COOPER: Dr. Ben Carson, I know it's been a long day. I appreciate you taking the time tonight. I hope your cold gets better, by the way. I heard you coughing a little bit. I hope you get better. CARSON: Thank you. Appreciate it, Anderson.
COOPER: All right, Dr. Carson. Let's go back to Jake; Jake?
JAKE TAPPER, CNN CORRESPONDENT: Thanks, Anderson. With me here in the "Crows Nest", CNN's Senior Washington Correspondent, Jeff Zeleny; Senior Political Reporter Nia Malika Henderson; and I'm also joined by Chief National Correspondent John King; Senior Political Commentator and former top Obama Advisor David Axelrod; and, Michael Smirconish, host of CNN's Smerconish, as well as the Michael Smirconish Program on Sirius XM satellite radio.

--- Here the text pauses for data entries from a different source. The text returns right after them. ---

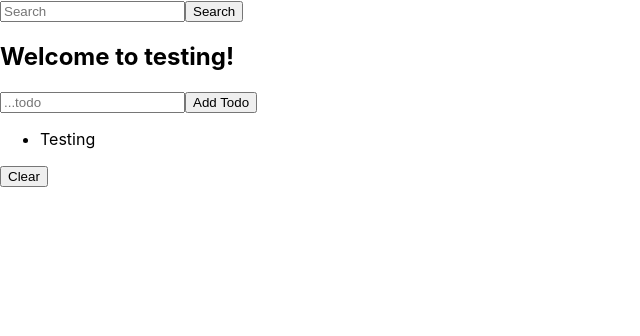
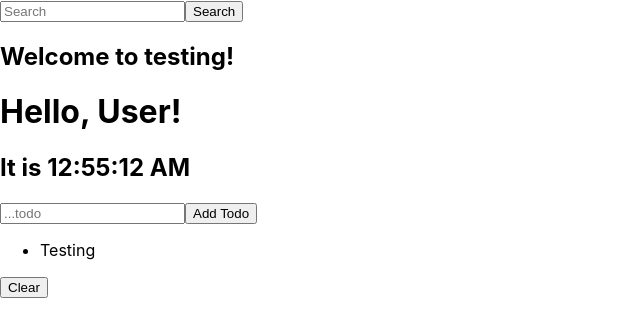
Before and after one commit to Buildweek-Minimalist-Homepage/FrontEnd, a React (Create React App) app in the folder client/: page / in a window 1280 px wide. Shown: the top 336 px of the page, without its empty margins (0-640 px from the left). Built offline with nearby package versions, Linux system fonts and the light colour scheme.

Commit message:
imported Clock to App

```diff
--- a/client/src/App.js
+++ b/client/src/App.js
@@ -2,6 +2,7 @@ import React from 'react';
 import Todo from './components/Todo';
 import './App.css';
 import {SearchBar} from './components/SearchBar';
+import Clock from './components/Time'
 // import Header from './components/Header';
 
 import {
@@ -18,6 +19,7 @@ class App extends React.Component {
         {/* <Header/> */}
         <SearchBar/>
         <h2>Welcome to testing!</h2>
+        <Clock />
         <Todo/>
       </div>
       </Router>
```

MICHAEL SMERCONISH, CNN CORRESPONDENT: And he makes it.
TAPPER: And the breakfast cereal, Smirconish.
SMIRCONISH: I thought it was a vitamin.

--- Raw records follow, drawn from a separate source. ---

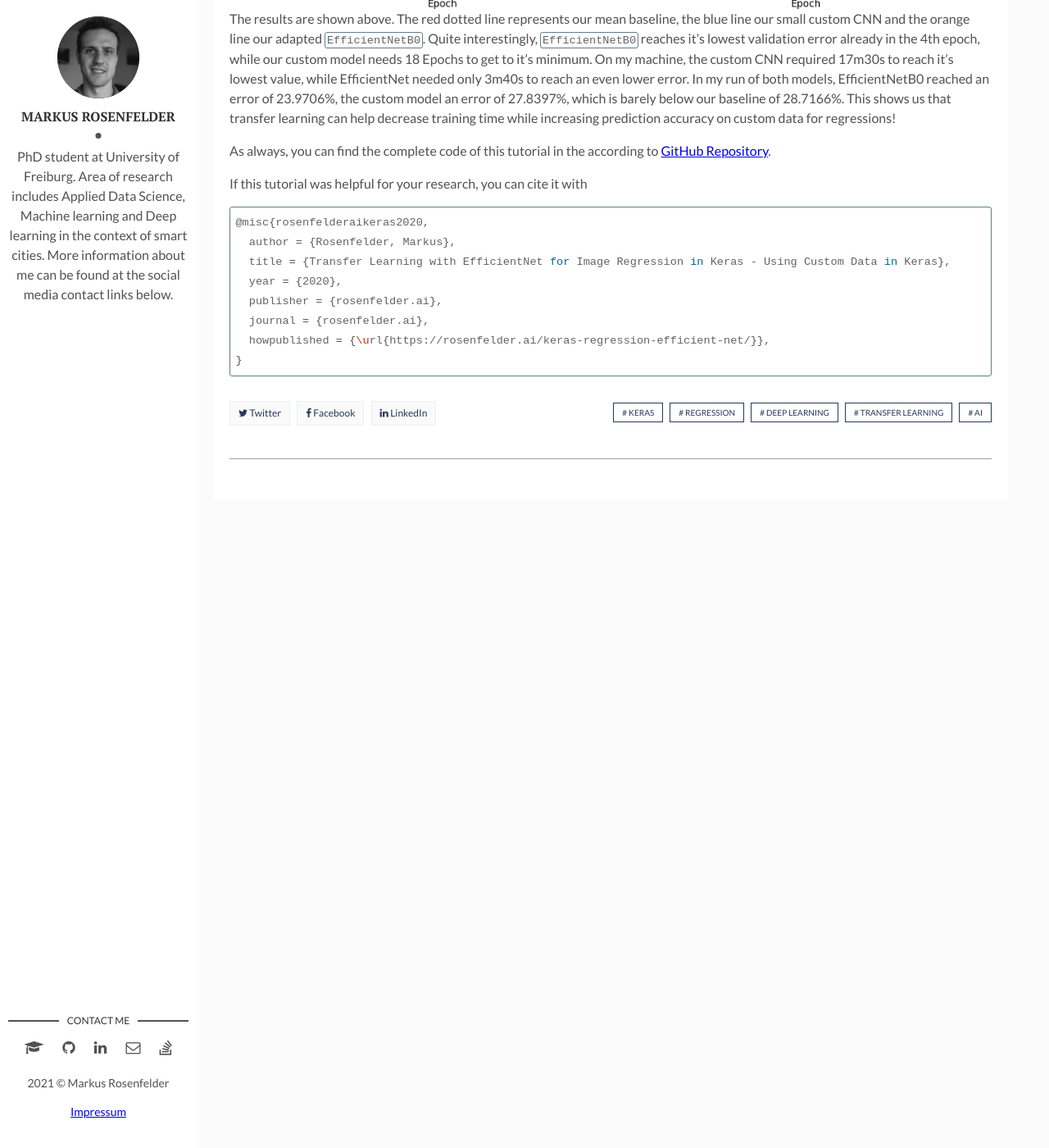
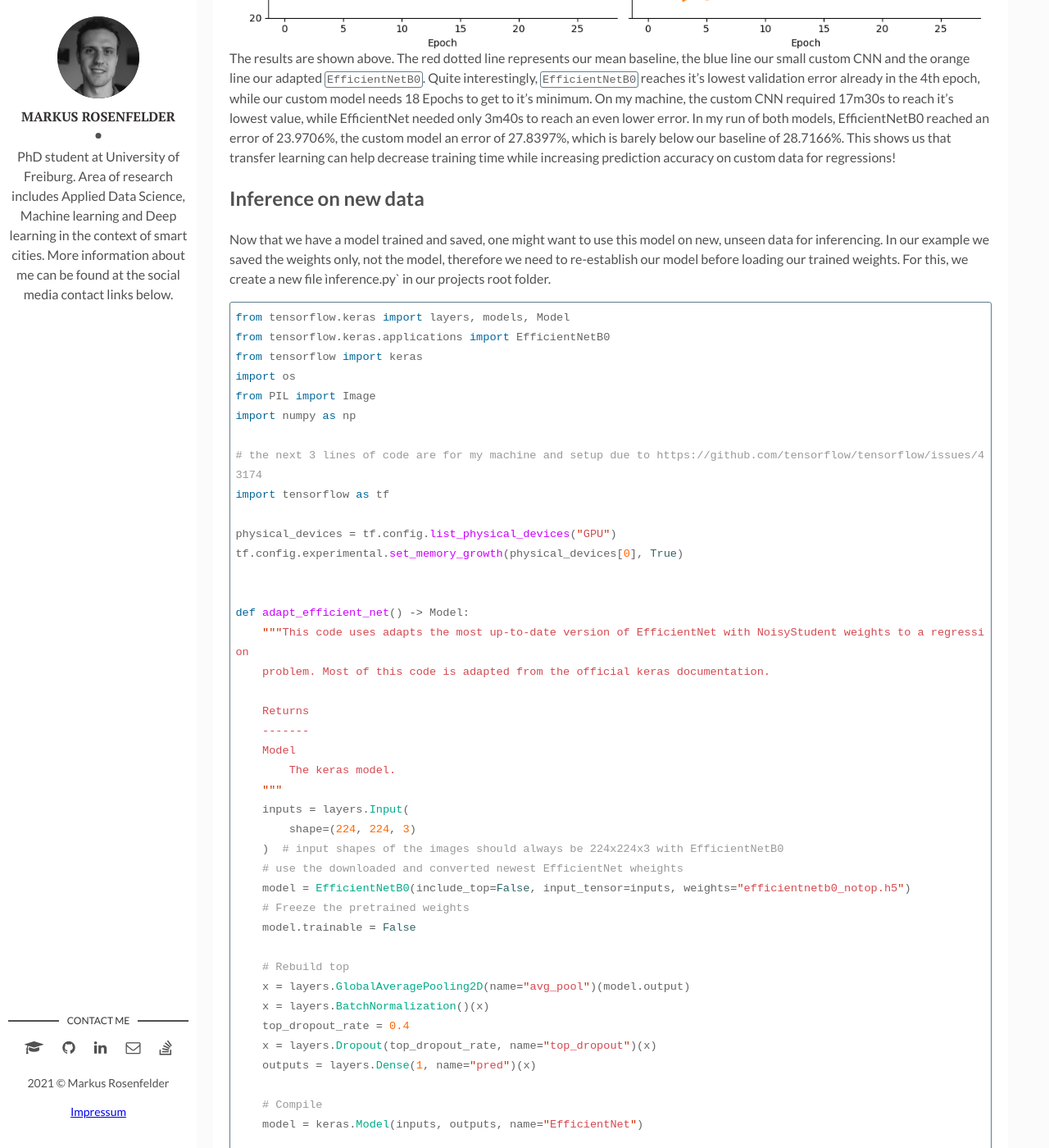
Before and after one commit to MarkusRosen/markusrosen.github.io, a Jekyll site: the page built from _posts/2020-10-19-keras-regression-efficient-net.md, in a window 1280 px wide and 1400 px high, scrolled down 20448 px. Shown: the whole window at 82% size. Built offline with Jekyll 4.4.1, drawn with Linux system fonts in a browser that asks for light colours; comment, search, counter and statistics services are not loaded; some of the changed text lies outside the part shown.

Commit message:
added inferencing to keras example

````diff
--- a/_posts/2020-10-19-keras-regression-efficient-net.md
+++ b/_posts/2020-10-19-keras-regression-efficient-net.md
@@ -24,6 +24,7 @@ There are hundreds of tutorials online available on how to use Keras for deep le
 - adapt the state-of-the-art EfficientNet to a regression
 - use the new Ranger optimizer from `tensorflow_addons`
 - compare the EfficientNet results to a simpler custom convolutional neural network
+- use the final model to inference on new data
 
 For this, I have uploaded [a custom image dataset of housing prices](https://1drv.ms/u/s!AqUPqx8G81xZiawi20d2PucCFrAKzA?e=2MHhua) in New York with a corresponding DataFrame constisting of a handful of columns with additional information about the houses. The dataset consists of 10,900 images that I have already resized to 224x224 pixels. The full code of this tutorial can be found in the [GitHub Repository](https://github.com/MarkusRosen/keras-efficientnet-regression).
 
@@ -44,6 +45,7 @@ For this, I have uploaded [a custom image dataset of housing prices](https://1dr
   - [Create a small custom CNN](#create-a-small-custom-cnn)
   - [Adapt EfficientNetB0 to our Custom Regression Problem](#adapt-efficientnetb0-to-our-custom-regression-problem)
 - [Results](#results)
+- [Inference on new data](#inference-on-new-data)
 
 ## Preliminary Steps
 
@@ -497,7 +499,7 @@ def get_callbacks(model_name: str) -> List[Union[TensorBoard, EarlyStopping, Mod
     )
 
     model_checkpoint_callback = ModelCheckpoint(
-        "./data/models/" + model_name,
+        "./data/models/" + model_name + ".h5",
         monitor="val_mean_absolute_percentage_error",
         verbose=0,
         save_best_only=True,  # save the best model
@@ -680,6 +682,97 @@ def plot_results(model_history_small_cnn: History, model_history_eff_net: Histor
 ![Model training and validation losses.](../assets/img/post4/training_validation_fixed.png)
 The results are shown above. The red dotted line represents our mean baseline, the blue line our small custom CNN and the orange line our adapted `EfficientNetB0`. Quite interestingly, `EfficientNetB0` reaches it's lowest validation error already in the 4th epoch, while our custom model needs 18 Epochs to get to it's minimum. On my machine, the custom CNN required 17m30s to reach it's lowest value, while EfficientNet needed only 3m40s to reach an even lower error. In my run of both models, EfficientNetB0 reached an error of 23.9706%, the custom model an error of 27.8397%, which is barely below our baseline of 28.7166%. This shows us that transfer learning can help decrease training time while increasing prediction accuracy on custom data for regressions!
 
+## Inference on new data
+
+Now that we have a model trained and saved, one might want to use this model on new, unseen data for inferencing. In our example we saved the weights only, not the model, therefore we need to re-establish our model before loading our trained weights. For this, we create a new file ìnference.py` in our projects root folder.
+
+```python
+from tensorflow.keras import layers, models, Model
+from tensorflow.keras.applications import EfficientNetB0
+from tensorflow import keras
+import os
+from PIL import Image
+import numpy as np
+
+# the next 3 lines of code are for my machine and setup due to https://github.com/tensorflow/tensorflow/issues/43174
+import tensorflow as tf
+
+physical_devices = tf.config.list_physical_devices("GPU")
+tf.config.experimental.set_memory_growth(physical_devices[0], True)
+
+
+def adapt_efficient_net() -> Model:
+    """This code uses adapts the most up-to-date version of EfficientNet with NoisyStudent weights to a regression
+    problem. Most of this code is adapted from the official keras documentation.
+
+    Returns
+    -------
+    Model
+        The keras model.
+    """
+    inputs = layers.Input(
+        shape=(224, 224, 3)
+    )  # input shapes of the images should always be 224x224x3 with EfficientNetB0
+    # use the downloaded and converted newest EfficientNet wheights
+    model = EfficientNetB0(include_top=False, input_tensor=inputs, weights="efficientnetb0_notop.h5")
+    # Freeze the pretrained weights
+    model.trainable = False
+
+    # Rebuild top
+    x = layers.GlobalAveragePooling2D(name="avg_pool")(model.output)
+    x = layers.BatchNormalization()(x)
+    top_dropout_rate = 0.4
+    x = layers.Dropout(top_dropout_rate, name="top_dropout")(x)
+    outputs = layers.Dense(1, name="pred")(x)
+
+    # Compile
+    model = keras.Model(inputs, outputs, name="EfficientNet")
+
+    return model
+
+
+def open_images(inference_folder: str) -> np.ndarray:
+
+    """[summary]
+
+    Parameters
+    ----------
+    inference_folder : str
+        Location of images for inferencing.
+
+    Returns
+    -------
+    np.ndarray
+        List of images as numpy arrays transformed to fit the efficient_net model input specs.
+    """
+    images = []
+    for img in os.listdir(inference_folder):
+        img_location = os.path.join(inference_folder, img)  # create full path to image
+
+        with Image.open(img_location) as img:  # open image with pillow
+
+            img = np.array(img)
+            img = img[:, :, :3]
+            img = np.expand_dims(img, axis=0)  # add 0 dimension to fit input shape of efficient_net
+
+        images.append(img)
+    images_array = np.vstack(images)  # combine images efficiently to a numpy array
+    return images_array
+
+
+model = adapt_efficient_net()
+model.load_weights("./data/models/eff_net.h5")
+images = open_images("./inference_samples")
+
+predictions = model.predict(images)
+
+images_names = os.listdir("./inference_samples")
+for image_name, prediction in zip(images_names, predictions):
+    print(image_name, prediction)
+```
+
+After recreating our model and loading the trained weights, we can inference on new data. We open the images found in our inferencing folder and apply a few numpy operations on them to make them fit into our model input specifications. Afterwards we can simply use `model.predict()` on our images and print the results.
+
 As always, you can find the complete code of this tutorial in the according to [GitHub Repository](https://github.com/MarkusRosen/keras-efficientnet-regression).
 
 If this tutorial was helpful for your research, you can cite it with
````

TAPPER: And the vitamin Smirconish. Jeff, let me start with you. So what really - what struck you? You cover these guys on the campaign trail. Was there anything that surprised you this evening?

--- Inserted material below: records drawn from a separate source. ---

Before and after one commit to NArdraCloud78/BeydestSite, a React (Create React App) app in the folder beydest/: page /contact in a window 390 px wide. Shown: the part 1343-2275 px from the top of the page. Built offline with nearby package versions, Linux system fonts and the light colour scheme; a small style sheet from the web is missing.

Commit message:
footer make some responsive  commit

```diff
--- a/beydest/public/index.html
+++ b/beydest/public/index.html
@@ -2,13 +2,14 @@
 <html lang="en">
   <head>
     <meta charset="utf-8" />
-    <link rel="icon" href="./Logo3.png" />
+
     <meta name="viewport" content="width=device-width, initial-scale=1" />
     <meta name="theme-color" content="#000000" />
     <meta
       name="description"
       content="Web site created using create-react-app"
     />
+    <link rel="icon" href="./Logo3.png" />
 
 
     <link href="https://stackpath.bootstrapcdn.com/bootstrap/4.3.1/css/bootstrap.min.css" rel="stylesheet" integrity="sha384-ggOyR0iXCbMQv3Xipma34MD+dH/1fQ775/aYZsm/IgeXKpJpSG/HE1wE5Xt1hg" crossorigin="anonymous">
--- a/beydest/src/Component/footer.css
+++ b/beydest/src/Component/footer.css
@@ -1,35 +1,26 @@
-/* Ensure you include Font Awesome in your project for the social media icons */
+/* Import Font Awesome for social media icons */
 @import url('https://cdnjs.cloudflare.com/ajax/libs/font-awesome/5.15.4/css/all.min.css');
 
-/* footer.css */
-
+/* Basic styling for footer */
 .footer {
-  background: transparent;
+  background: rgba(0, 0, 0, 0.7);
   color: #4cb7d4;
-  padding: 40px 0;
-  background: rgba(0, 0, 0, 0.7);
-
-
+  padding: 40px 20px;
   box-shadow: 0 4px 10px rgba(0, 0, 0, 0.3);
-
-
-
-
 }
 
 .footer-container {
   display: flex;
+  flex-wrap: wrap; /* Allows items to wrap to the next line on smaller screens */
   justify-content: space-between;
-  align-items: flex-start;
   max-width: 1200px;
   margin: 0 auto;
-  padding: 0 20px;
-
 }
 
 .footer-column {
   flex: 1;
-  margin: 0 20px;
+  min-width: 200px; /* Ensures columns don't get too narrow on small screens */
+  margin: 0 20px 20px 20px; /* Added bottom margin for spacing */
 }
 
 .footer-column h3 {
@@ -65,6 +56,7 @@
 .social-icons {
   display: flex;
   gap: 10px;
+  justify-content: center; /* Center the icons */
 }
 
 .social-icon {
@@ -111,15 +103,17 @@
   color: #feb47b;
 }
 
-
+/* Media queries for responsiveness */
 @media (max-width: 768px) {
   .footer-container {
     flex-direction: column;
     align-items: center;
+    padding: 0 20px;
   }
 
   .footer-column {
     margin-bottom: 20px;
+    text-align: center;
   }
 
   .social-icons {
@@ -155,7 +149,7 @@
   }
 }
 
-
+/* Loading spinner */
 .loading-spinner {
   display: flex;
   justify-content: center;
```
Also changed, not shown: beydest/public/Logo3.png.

JEFF ZELENY, CNN CORRESPONDENT: I don't think there were any clear breakout winners but there were losers, obviously, and I think we're down to five people who have a plausible, possible path to this nomination: Jeb Bush, Donald Trump, Marco Rubio, Ted Cruz and Chris Christie. All of them are not equal, of course, but we need to see this Cruz-Rubio fight play out a little bit more. There are some real distinctions happening [00:10:00] there and immigration has -- somehow Marco Rubio has been able to escape this for most of this campaign year, shocking to me actually. We're not sure if it's already baked in, some conservatives who are opposed to his immigration views or if this is still going to play out; so that's something to keep an eye on. But Chris Christie, you know --
TAPPER: Hold the phone. I want to play some of the Cruz-Rubio back and forth that you were just referring to.
(BEGIN VIDEO CLIP)
CRUZ: The front line with ISIS isn't just in Iraq and Syria. It's also in Kennedy Airport and the Rio Grande. Border security is national security. You know, one of the most troubling aspects of the Rubio-Schumer Gang of Eight Bill was that it gave President Obama blanket authority to admit refugees, including Syrian refugees, without mandating any background checks whatsoever; now, we've seen what happened in San Bernardino. When you're letting people in, when the FBI can't vet them, it puts American citizens at risk.
RUBIO: As far as Ted's record, I'm always puzzled by his attack on this issue. Ted, you support legalizing people who are in this country illegally. Ted Cruz supported a 500-percent increase in the number of H1V visas, the guest workers that are allowed into this country; and Ted supports doubling the number of green cards.
CRUZ: I understand that Marco wants to raise confusion. It is not accurate, what he just said, that I supported legalization. Indeed, I led the fight against his legalization and amnesty bill. There was one commentator that put it this way, that for Marco to suggest our record is the same it's like suggesting the fireman and the arsonist have the same record because they're both at the scene of the fire.
(END VIDEO CLIP)
TAPPER: Nia Malika, you heard the Professor Zeleny just now say that there are five candidates with a path to the nomination. I noticed Ben Carson was not one of them, but he did add Jeb Bush and Chris Christie to the list. How do you think Bush did tonight?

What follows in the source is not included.